■ **PROBLEM DETAILS**
Where a picture appears, omit it; repeat everything else in the records exactly.

++++ PROVIDED MATERIAL ++++

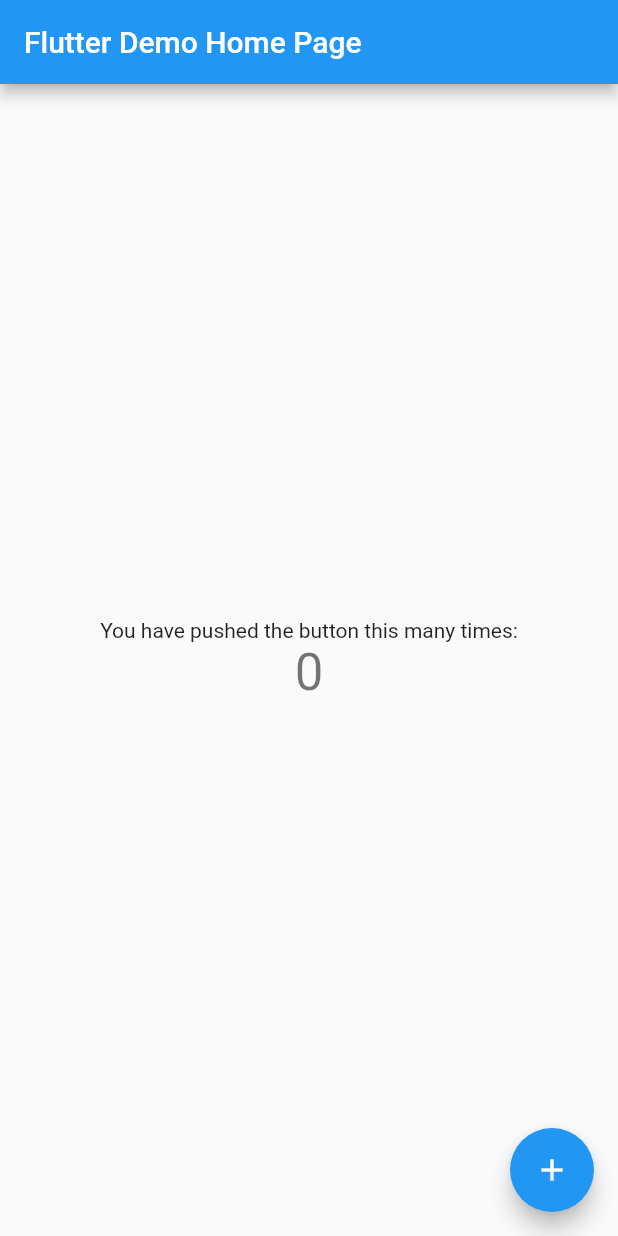
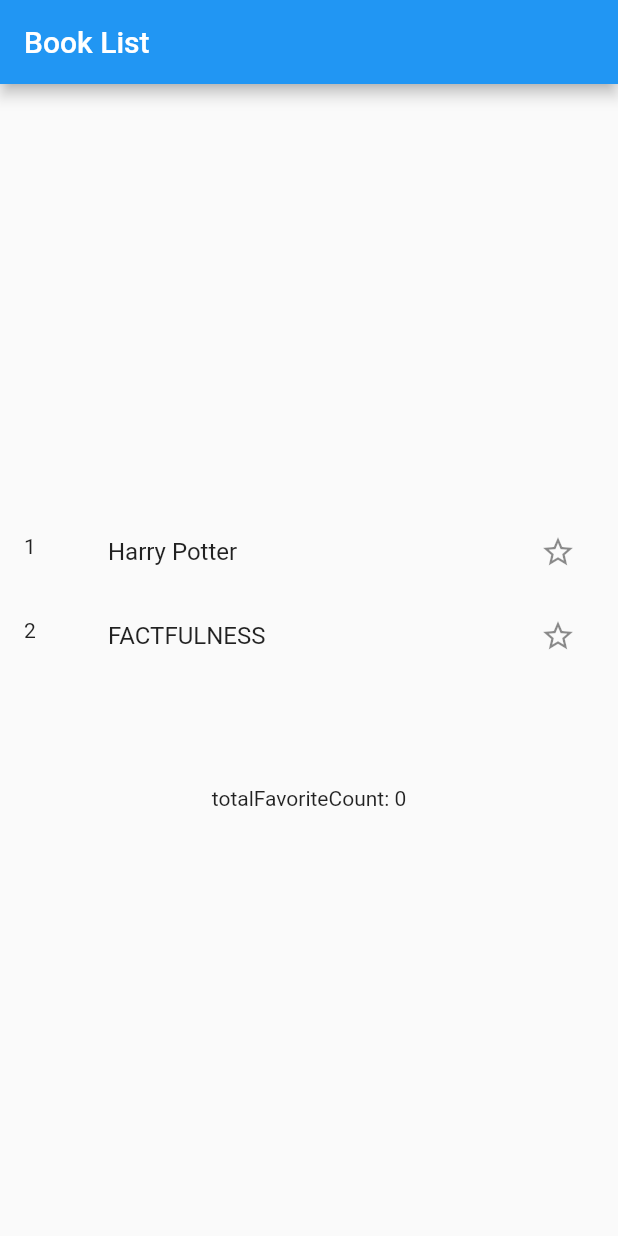
Before and after one commit to daiki1003/bookshelf_sample, a Flutter app: the screen it shows after launch, on a phone screen of 412 x 824 dp. Run offline on Flutter 3.47's test engine with Material 2 defaults, Android fonts, the phone set to English and light mode, and no system bars.

Commit message:
create before

```diff
--- a/lib/main.dart
+++ b/lib/main.dart
@@ -1,117 +1,21 @@
 import 'package:flutter/material.dart';
+
+import './screens/bookshelf_screen.dart';
 
 void main() {
   runApp(MyApp());
 }
 
 class MyApp extends StatelessWidget {
-  // This widget is the root of your application.
   @override
   Widget build(BuildContext context) {
     return MaterialApp(
       title: 'Flutter Demo',
       theme: ThemeData(
-        // This is the theme of your application.
-        //
-        // Try running your application with "flutter run". You'll see the
-        // application has a blue toolbar. Then, without quitting the app, try
-        // changing the primarySwatch below to Colors.green and then invoke
-        // "hot reload" (press "r" in the console where you ran "flutter run",
-        // or simply save your changes to "hot reload" in a Flutter IDE).
-        // Notice that the counter didn't reset back to zero; the application
-        // is not restarted.
         primarySwatch: Colors.blue,
-        // This makes the visual density adapt to the platform that you run
-        // the app on. For desktop platforms, the controls will be smaller and
-        // closer together (more dense) than on mobile platforms.
         visualDensity: VisualDensity.adaptivePlatformDensity,
       ),
-      home: MyHomePage(title: 'Flutter Demo Home Page'),
+      home: BookshelfScreen(),
     );
   }
 }
-
-class MyHomePage extends StatefulWidget {
-  MyHomePage({Key key, this.title}) : super(key: key);
-
-  // This widget is the home page of your application. It is stateful, meaning
-  // that it has a State object (defined below) that contains fields that affect
-  // how it looks.
-
-  // This class is the configuration for the state. It holds the values (in this
-  // case the title) provided by the parent (in this case the App widget) and
-  // used by the build method of the State. Fields in a Widget subclass are
-  // always marked "final".
-
-  final String title;
-
-  @override
-  _MyHomePageState createState() => _MyHomePageState();
-}
-
-class _MyHomePageState extends State<MyHomePage> {
-  int _counter = 0;
-
-  void _incrementCounter() {
-    setState(() {
-      // This call to setState tells the Flutter framework that something has
-      // changed in this State, which causes it to rerun the build method below
-      // so that the display can reflect the updated values. If we changed
-      // _counter without calling setState(), then the build method would not be
-      // called again, and so nothing would appear to happen.
-      _counter++;
-    });
-  }
-
-  @override
-  Widget build(BuildContext context) {
-    // This method is rerun every time setState is called, for instance as done
-    // by the _incrementCounter method above.
-    //
-    // The Flutter framework has been optimized to make rerunning build methods
-    // fast, so that you can just rebuild anything that needs updating rather
-    // than having to individually change instances of widgets.
-    return Scaffold(
-      appBar: AppBar(
-        // Here we take the value from the MyHomePage object that was created by
-        // the App.build method, and use it to set our appbar title.
-        title: Text(widget.title),
-      ),
-      body: Center(
-        // Center is a layout widget. It takes a single child and positions it
-        // in the middle of the parent.
-        child: Column(
-          // Column is also a layout widget. It takes a list of children and
-          // arranges them vertically. By default, it sizes itself to fit its
-          // children horizontally, and tries to be as tall as its parent.
-          //
-          // Invoke "debug painting" (press "p" in the console, choose the
-          // "Toggle Debug Paint" action from the Flutter Inspector in Android
-          // Studio, or the "Toggle Debug Paint" command in Visual Studio Code)
-          // to see the wireframe for each widget.
-          //
-          // Column has various properties to control how it sizes itself and
-          // how it positions its children. Here we use mainAxisAlignment to
-          // center the children vertically; the main axis here is the vertical
-          // axis because Columns are vertical (the cross axis would be
-          // horizontal).
-          mainAxisAlignment: MainAxisAlignment.center,
-          children: <Widget>[
-            Text(
-              'You have pushed the button this many times:',
-            ),
-            Text(
-              '$_counter',
-              style: Theme.of(context).textTheme.headline4,
-            ),
-          ],
-        ),
-      ),
-      floatingActionButton: FloatingActionButton(
-        onPressed: _incrementCounter,
-        tooltip: 'Increment',
-        child: Icon(Icons.add),
-      ), // This trailing comma makes auto-formatting nicer for build methods.
-    );
-  }
-}
--- /dev/null
+++ b/lib/screens/bookshelf_screen.dart
@@ -0,0 +1,96 @@
+import 'package:flutter/material.dart';
+
+class Book {
+  Book(this.id, this.title);
+
+  final String id;
+  final String title;
+  bool isFavorite = false;
+
+  void toggleFavorite() {
+    isFavorite = !isFavorite;
+  }
+}
+
+class BookshelfScreen extends StatefulWidget {
+  @override
+  _BookshelfScreenState createState() => _BookshelfScreenState();
+}
+
+class _BookshelfScreenState extends State {
+  List<Book> books = [
+    Book('1', 'Harry Potter'),
+    Book('2', 'FACTFULNESS'),
+  ];
+
+  void toggleFavorite(String id) {
+    setState(() {
+      books.firstWhere((book) => book.id == id).toggleFavorite();
+    });
+  }
+
+  int get favoriteCount {
+    return books.where((book) => book.isFavorite).length;
+  }
+
+  @override
+  Widget build(BuildContext context) {
+    return Scaffold(
+      appBar: AppBar(
+        title: const Text('Book List'),
+      ),
+      body: Center(
+        child: SizedBox(
+          height: 200,
+          child: Column(
+            children: [
+              Expanded(
+                child: Bookshelf(books, toggleFavorite),
+              ),
+              Center(
+                child: Text('totalFavoriteCount: $favoriteCount'),
+              ),
+            ],
+          ),
+        ),
+      ),
+    );
+  }
+}
+
+class Bookshelf extends StatelessWidget {
+  const Bookshelf(this.books, this.toggleFavorite);
+
+  final List<Book> books;
+  final Function(String) toggleFavorite;
+
+  @override
+  Widget build(BuildContext context) {
+    return ListView.builder(
+      itemCount: books.length,
+      itemBuilder: (ctx, index) => BookItem(
+        books[index],
+        toggleFavorite,
+      ),
+    );
+  }
+}
+
+class BookItem extends StatelessWidget {
+  const BookItem(this.book, this.toggleFavorite);
+
+  final Book book;
+  final Function(String) toggleFavorite;
+
+  @override
+  Widget build(BuildContext context) {
+    return ListTile(
+      leading: Text(book.id),
+      title: Text(book.title),
+      trailing: IconButton(
+        icon: Icon(book.isFavorite ? Icons.star : Icons.star_border),
+        onPressed: () => toggleFavorite(book.id),
+      ),
+    );
+  }
+}
```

++++

■ **ANSWER FOR THIS EXERCISE**
Before and after one commit to daiki1003/bookshelf_sample, a Flutter app: the screen it shows after launch, on a phone screen of 412 x 824 dp. Run offline on Flutter 3.47's test engine with Material 2 defaults, Android fonts, the phone set to English and light mode, and no system bars.

Commit message:
create before

```diff
--- a/lib/main.dart
+++ b/lib/main.dart
@@ -1,117 +1,21 @@
 import 'package:flutter/material.dart';
+
+import './screens/bookshelf_screen.dart';
 
 void main() {
   runApp(MyApp());
 }
 
 class MyApp extends StatelessWidget {
-  // This widget is the root of your application.
   @override
   Widget build(BuildContext context) {
     return MaterialApp(
       title: 'Flutter Demo',
       theme: ThemeData(
-        // This is the theme of your application.
-        //
-        // Try running your application with "flutter run". You'll see the
-        // application has a blue toolbar. Then, without quitting the app, try
-        // changing the primarySwatch below to Colors.green and then invoke
-        // "hot reload" (press "r" in the console where you ran "flutter run",
-        // or simply save your changes to "hot reload" in a Flutter IDE).
-        // Notice that the counter didn't reset back to zero; the application
-        // is not restarted.
         primarySwatch: Colors.blue,
-        // This makes the visual density adapt to the platform that you run
-        // the app on. For desktop platforms, the controls will be smaller and
-        // closer together (more dense) than on mobile platforms.
         visualDensity: VisualDensity.adaptivePlatformDensity,
       ),
-      home: MyHomePage(title: 'Flutter Demo Home Page'),
+      home: BookshelfScreen(),
     );
   }
 }
-
-class MyHomePage extends StatefulWidget {
-  MyHomePage({Key key, this.title}) : super(key: key);
-
-  // This widget is the home page of your application. It is stateful, meaning
-  // that it has a State object (defined below) that contains fields that affect
-  // how it looks.
-
-  // This class is the configuration for the state. It holds the values (in this
-  // case the title) provided by the parent (in this case the App widget) and
-  // used by the build method of the State. Fields in a Widget subclass are
-  // always marked "final".
-
-  final String title;
-
-  @override
-  _MyHomePageState createState() => _MyHomePageState();
-}
-
-class _MyHomePageState extends State<MyHomePage> {
-  int _counter = 0;
-
-  void _incrementCounter() {
-    setState(() {
-      // This call to setState tells the Flutter framework that something has
-      // changed in this State, which causes it to rerun the build method below
-      // so that the display can reflect the updated values. If we changed
-      // _counter without calling setState(), then the build method would not be
-      // called again, and so nothing would appear to happen.
-      _counter++;
-    });
-  }
-
-  @override
-  Widget build(BuildContext context) {
-    // This method is rerun every time setState is called, for instance as done
-    // by the _incrementCounter method above.
-    //
-    // The Flutter framework has been optimized to make rerunning build methods
-    // fast, so that you can just rebuild anything that needs updating rather
-    // than having to individually change instances of widgets.
-    return Scaffold(
-      appBar: AppBar(
-        // Here we take the value from the MyHomePage object that was created by
-        // the App.build method, and use it to set our appbar title.
-        title: Text(widget.title),
-      ),
-      body: Center(
-        // Center is a layout widget. It takes a single child and positions it
-        // in the middle of the parent.
-        child: Column(
-          // Column is also a layout widget. It takes a list of children and
-          // arranges them vertically. By default, it sizes itself to fit its
-          // children horizontally, and tries to be as tall as its parent.
-          //
-          // Invoke "debug painting" (press "p" in the console, choose the
-          // "Toggle Debug Paint" action from the Flutter Inspector in Android
-          // Studio, or the "Toggle Debug Paint" command in Visual Studio Code)
-          // to see the wireframe for each widget.
-          //
-          // Column has various properties to control how it sizes itself and
-          // how it positions its children. Here we use mainAxisAlignment to
-          // center the children vertically; the main axis here is the vertical
-          // axis because Columns are vertical (the cross axis would be
-          // horizontal).
-          mainAxisAlignment: MainAxisAlignment.center,
-          children: <Widget>[
-            Text(
-              'You have pushed the button this many times:',
-            ),
-            Text(
-              '$_counter',
-              style: Theme.of(context).textTheme.headline4,
-            ),
-          ],
-        ),
-      ),
-      floatingActionButton: FloatingActionButton(
-        onPressed: _incrementCounter,
-        tooltip: 'Increment',
-        child: Icon(Icons.add),
-      ), // This trailing comma makes auto-formatting nicer for build methods.
-    );
-  }
-}
--- /dev/null
+++ b/lib/screens/bookshelf_screen.dart
@@ -0,0 +1,96 @@
+import 'package:flutter/material.dart';
+
+class Book {
+  Book(this.id, this.title);
+
+  final String id;
+  final String title;
+  bool isFavorite = false;
+
+  void toggleFavorite() {
+    isFavorite = !isFavorite;
+  }
+}
+
+class BookshelfScreen extends StatefulWidget {
+  @override
+  _BookshelfScreenState createState() => _BookshelfScreenState();
+}
+
+class _BookshelfScreenState extends State {
+  List<Book> books = [
+    Book('1', 'Harry Potter'),
+    Book('2', 'FACTFULNESS'),
+  ];
+
+  void toggleFavorite(String id) {
+    setState(() {
+      books.firstWhere((book) => book.id == id).toggleFavorite();
+    });
+  }
+
+  int get favoriteCount {
+    return books.where((book) => book.isFavorite).length;
+  }
+
+  @override
+  Widget build(BuildContext context) {
+    return Scaffold(
+      appBar: AppBar(
+        title: const Text('Book List'),
+      ),
+      body: Center(
+        child: SizedBox(
+          height: 200,
+          child: Column(
+            children: [
+              Expanded(
+                child: Bookshelf(books, toggleFavorite),
+              ),
+              Center(
+                child: Text('totalFavoriteCount: $favoriteCount'),
+              ),
+            ],
+          ),
+        ),
+      ),
+    );
+  }
+}
+
+class Bookshelf extends StatelessWidget {
+  const Bookshelf(this.books, this.toggleFavorite);
+
+  final List<Book> books;
+  final Function(String) toggleFavorite;
+
+  @override
+  Widget build(BuildContext context) {
+    return ListView.builder(
+      itemCount: books.length,
+      itemBuilder: (ctx, index) => BookItem(
+        books[index],
+        toggleFavorite,
+      ),
+    );
+  }
+}
+
+class BookItem extends StatelessWidget {
+  const BookItem(this.book, this.toggleFavorite);
+
+  final Book book;
+  final Function(String) toggleFavorite;
+
+  @override
+  Widget build(BuildContext context) {
+    return ListTile(
+      leading: Text(book.id),
+      title: Text(book.title),
+      trailing: IconButton(
+        icon: Icon(book.isFavorite ? Icons.star : Icons.star_border),
+        onPressed: () => toggleFavorite(book.id),
+      ),
+    );
+  }
+}
```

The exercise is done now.